Recalling the Vignelli experience
Design Is OneBy Lella and Massimo Vignelli.
Images Publishing Group, $25
‘In the early 1950s,’ begins Massimo Vignelli in the first chapter of this visual monograph, ‘I was working as a part-time freelancer in the offices of some of the best Milanese architects, and I was exposed to the excitement of designing everything “from the spoon to the city”.’ So keen was his desire to ‘prevent bad design from taking place’ that when he and his partner (and wife) Lella came to the United States in 1957, they were determined to make ‘better design for a better world.’
Whether the world is better now is questionable, but the design world is decidedly better, partly due to the Vignellis’ talent and zeal. Their work has doubtless influenced many lives.
I first experienced it when, in 1966, the New York City Metropolitan Transit Authority (MTA) introduced new subway locator and train identification sign systems, created by Vignelli when he was a partner at Unimark. Helvetica replaced the chaotic typographic mélange in subway stations, and the train line numerals and letters became more human and colourful. In 1970 the MTA issued the classic Vignelli subway map, a simple grid with colour-coded bars. (A few years later the map was replaced by a more fragmented design.)
My second Vignelli experience came in the form of a weekly New York alternative newspaper The Herald, which Vignelli designed in 1971 on a strict six-column grid, and with only one typeface: ‘One size for text, two sizes for titles and italics for captions.’ At a time when mainstream newspapers were grey and the underground newspapers were chaotic, The Herald stood out for its clarity and readability.
The Herald and Vignelli’s other publication formats represent a vision (and a style) that is both consistent and fresh. The book proves that the criticism ‘much of their design looks the same’ is nonsense. Nevertheless the Vignellis’ type preferences are famously restricted. Vignelli was Mr Bodoni incarnate. Bodoni type was both an alternative to reckless typography and a signature for the Vignellis. It took an Italian to make the classical face a symbol of American modernity.

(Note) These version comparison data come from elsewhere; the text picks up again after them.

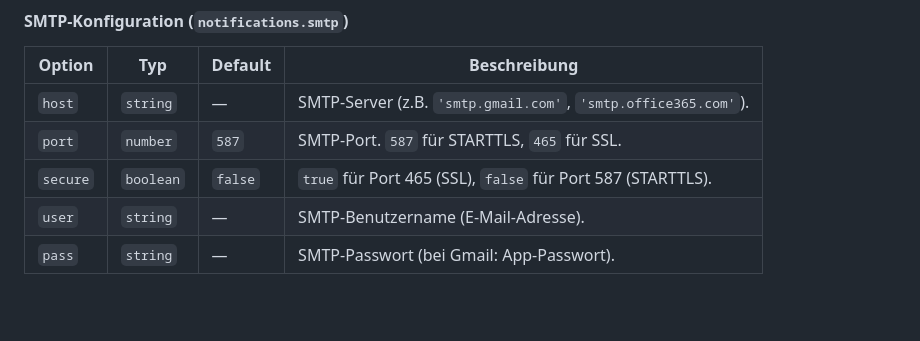
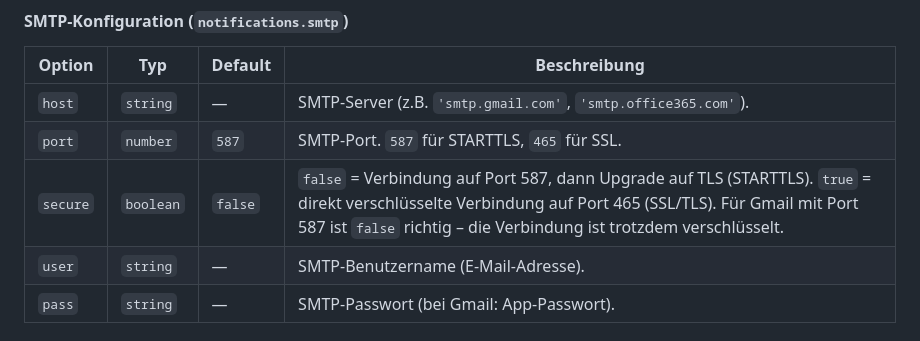
Before and after one commit to leminkozey/Netzwerk-Manager, a Markdown page: README.md, the part around the change. GitHub-like rendering; blank space fills up the shorter version.

Commit message:
bessere readme

```diff
--- a/README.md
+++ b/README.md
@@ -709,7 +709,7 @@ Sendet automatisch E-Mails wenn ein überwachtes Gerät (aus `uptimeDevices`) of
 |--------|-----|---------|--------------|
 | `host` | `string` | — | SMTP-Server (z.B. `'smtp.gmail.com'`, `'smtp.office365.com'`). |
 | `port` | `number` | `587` | SMTP-Port. `587` für STARTTLS, `465` für SSL. |
-| `secure` | `boolean` | `false` | `true` für Port 465 (SSL), `false` für Port 587 (STARTTLS). |
+| `secure` | `boolean` | `false` | `false` = Verbindung auf Port 587, dann Upgrade auf TLS (STARTTLS). `true` = direkt verschlüsselte Verbindung auf Port 465 (SSL/TLS). Für Gmail mit Port 587 ist `false` richtig – die Verbindung ist trotzdem verschlüsselt. |
 | `user` | `string` | — | SMTP-Benutzername (E-Mail-Adresse). |
 | `pass` | `string` | — | SMTP-Passwort (bei Gmail: App-Passwort). |
 
```
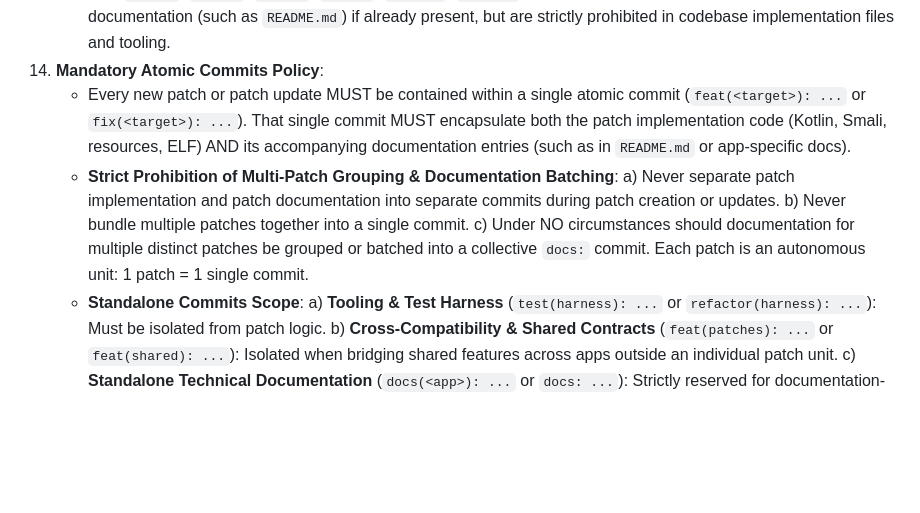
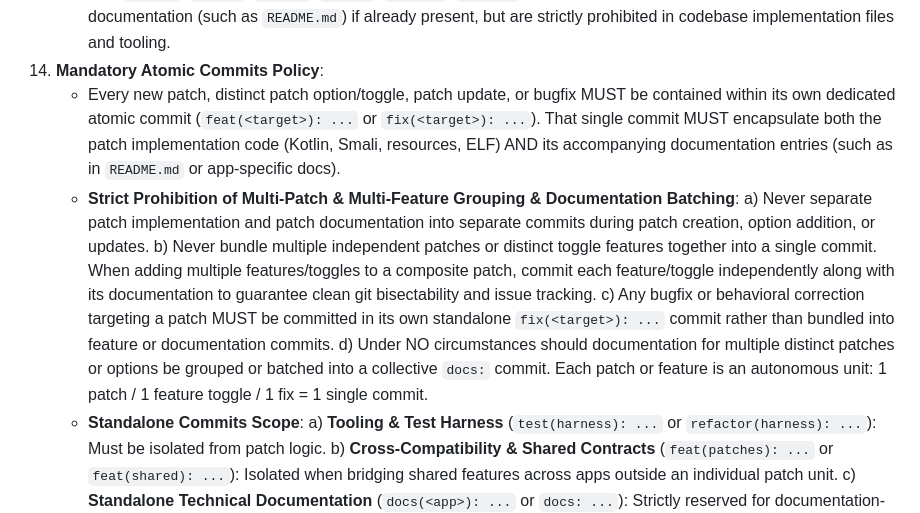
Before and after one commit to kveld9/kveld-morphe-patches, a Markdown page: AGENTS.md, the part around the change. Rendered like a GitHub page; blank space fills up the shorter version.

Commit message:
docs(governance): mandate independent atomic commits for patch features and bugfixes

```diff
--- a/AGENTS.md
+++ b/AGENTS.md
@@ -168,11 +168,12 @@ For non-trivial logic, Smali hooks, native ARM64 patching (`libchrome.so`), or s
     - Under no circumstances should emojis or unicode pictographs be used anywhere in codebase source files, including Kotlin, Java, Python, Smali, Bash/Shell scripts, Gradle build files, configuration files, test files, diagnostic telemetry, or CLI/runtime logs.
     - All code, logs, comments, and console outputs MUST strictly use clean, standard ASCII / plain-text formatting (e.g. `[INFO]`, `[WARN]`, `[PASS]`, `[FAIL]`, `[AUDIT]`, `[BUILD]`). Emojis are tolerated exclusively in end-user documentation (such as `README.md`) if already present, but are strictly prohibited in codebase implementation files and tooling.
 14. **Mandatory Atomic Commits Policy**:
-    - Every new patch or patch update MUST be contained within a single atomic commit (`feat(<target>): ...` or `fix(<target>): ...`). That single commit MUST encapsulate both the patch implementation code (Kotlin, Smali, resources, ELF) AND its accompanying documentation entries (such as in `README.md` or app-specific docs).
-    - **Strict Prohibition of Multi-Patch Grouping & Documentation Batching**:
-      a) Never separate patch implementation and patch documentation into separate commits during patch creation or updates.
-      b) Never bundle multiple patches together into a single commit.
-      c) Under NO circumstances should documentation for multiple distinct patches be grouped or batched into a collective `docs:` commit. Each patch is an autonomous unit: 1 patch = 1 single commit.
+    - Every new patch, distinct patch option/toggle, patch update, or bugfix MUST be contained within its own dedicated atomic commit (`feat(<target>): ...` or `fix(<target>): ...`). That single commit MUST encapsulate both the patch implementation code (Kotlin, Smali, resources, ELF) AND its accompanying documentation entries (such as in `README.md` or app-specific docs).
+    - **Strict Prohibition of Multi-Patch & Multi-Feature Grouping & Documentation Batching**:
+      a) Never separate patch implementation and patch documentation into separate commits during patch creation, option addition, or updates.
+      b) Never bundle multiple independent patches or distinct toggle features together into a single commit. When adding multiple features/toggles to a composite patch, commit each feature/toggle independently along with its documentation to guarantee clean git bisectability and issue tracking.
+      c) Any bugfix or behavioral correction targeting a patch MUST be committed in its own standalone `fix(<target>): ...` commit rather than bundled into feature or documentation commits.
+      d) Under NO circumstances should documentation for multiple distinct patches or options be grouped or batched into a collective `docs:` commit. Each patch or feature is an autonomous unit: 1 patch / 1 feature toggle / 1 fix = 1 single commit.
     - **Standalone Commits Scope**:
       a) **Tooling & Test Harness** (`test(harness): ...` or `refactor(harness): ...`): Must be isolated from patch logic.
       b) **Cross-Compatibility & Shared Contracts** (`feat(patches): ...` or `feat(shared): ...`): Isolated when bridging shared features across apps outside an individual patch unit.
```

The Vignellis’ multi-dimensional and cross-disciplinary contributions are varied in both form and spirit. But if Massimo is more the formalist, Lella is more the spiritualist. Her jewellery design is sublime. Unlike in some Modernist monographs, the collected work in this one is not nostalgic. The descriptions are often too brief, however, and there remains a need for a good critical overview of their work.
The book also suffers from looking a little too much like a portfolio (which it is). Yet, taken individually, each object – whether three-dimensional or printed – is engaging for what it says about the Vignellis’ mission to make the world better. High-mindedness aside, what excites me about this book is not only the design, but also the introductory photographs that front each section, revealing how the Vignellis, like their work, have evolved elegantly over the past 50 years.

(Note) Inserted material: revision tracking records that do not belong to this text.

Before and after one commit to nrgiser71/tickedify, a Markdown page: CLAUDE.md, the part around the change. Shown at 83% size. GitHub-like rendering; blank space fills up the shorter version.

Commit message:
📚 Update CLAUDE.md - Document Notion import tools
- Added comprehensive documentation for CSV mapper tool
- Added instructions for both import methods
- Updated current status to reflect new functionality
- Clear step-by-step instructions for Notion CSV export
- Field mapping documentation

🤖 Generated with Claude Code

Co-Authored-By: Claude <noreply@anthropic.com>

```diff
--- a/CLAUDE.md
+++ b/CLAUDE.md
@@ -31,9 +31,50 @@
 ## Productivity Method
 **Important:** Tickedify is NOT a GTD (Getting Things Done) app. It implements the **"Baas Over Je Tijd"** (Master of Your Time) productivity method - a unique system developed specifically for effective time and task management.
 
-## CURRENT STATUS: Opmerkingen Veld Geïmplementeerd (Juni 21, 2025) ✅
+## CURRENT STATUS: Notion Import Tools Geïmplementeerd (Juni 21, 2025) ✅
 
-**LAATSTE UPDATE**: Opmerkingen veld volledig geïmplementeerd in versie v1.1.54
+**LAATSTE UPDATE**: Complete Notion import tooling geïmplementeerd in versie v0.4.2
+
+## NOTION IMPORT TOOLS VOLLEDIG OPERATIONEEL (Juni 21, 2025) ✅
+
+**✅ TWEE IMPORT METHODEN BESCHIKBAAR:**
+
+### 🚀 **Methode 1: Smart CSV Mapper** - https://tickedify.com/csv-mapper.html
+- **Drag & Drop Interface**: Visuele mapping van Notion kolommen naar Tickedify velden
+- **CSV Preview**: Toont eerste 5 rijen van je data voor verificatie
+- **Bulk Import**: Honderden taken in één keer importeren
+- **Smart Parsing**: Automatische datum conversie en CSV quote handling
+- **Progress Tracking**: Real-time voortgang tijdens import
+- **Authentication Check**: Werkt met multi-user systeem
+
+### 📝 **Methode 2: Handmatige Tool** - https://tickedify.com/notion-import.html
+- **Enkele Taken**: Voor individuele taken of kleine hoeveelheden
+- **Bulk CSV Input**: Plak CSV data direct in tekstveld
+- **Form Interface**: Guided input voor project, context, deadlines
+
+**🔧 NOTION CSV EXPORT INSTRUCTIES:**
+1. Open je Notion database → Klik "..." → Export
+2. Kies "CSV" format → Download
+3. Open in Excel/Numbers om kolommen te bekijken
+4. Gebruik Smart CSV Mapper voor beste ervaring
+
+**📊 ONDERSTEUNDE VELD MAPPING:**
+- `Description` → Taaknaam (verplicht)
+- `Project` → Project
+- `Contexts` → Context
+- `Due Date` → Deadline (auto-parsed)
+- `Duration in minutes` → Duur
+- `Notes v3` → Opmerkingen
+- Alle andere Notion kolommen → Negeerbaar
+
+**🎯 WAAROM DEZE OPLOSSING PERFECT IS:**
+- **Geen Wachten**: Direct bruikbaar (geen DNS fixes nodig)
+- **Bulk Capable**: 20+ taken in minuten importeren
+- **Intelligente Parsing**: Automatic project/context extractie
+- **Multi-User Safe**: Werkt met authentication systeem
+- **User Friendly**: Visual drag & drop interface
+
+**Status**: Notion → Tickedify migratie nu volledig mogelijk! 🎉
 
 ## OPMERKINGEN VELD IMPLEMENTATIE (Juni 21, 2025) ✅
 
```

Steven Heller, design writer, New York
First published in Eye no. 54 vol. 14 2004
Eye is the world’s most beautiful and collectable graphic design journal, published quarterly for professional designers, students and anyone interested in critical, informed writing about graphic design and visual culture. It is available from all good design bookshops and online at the Eye shop, where you can buy subscriptions and single issues.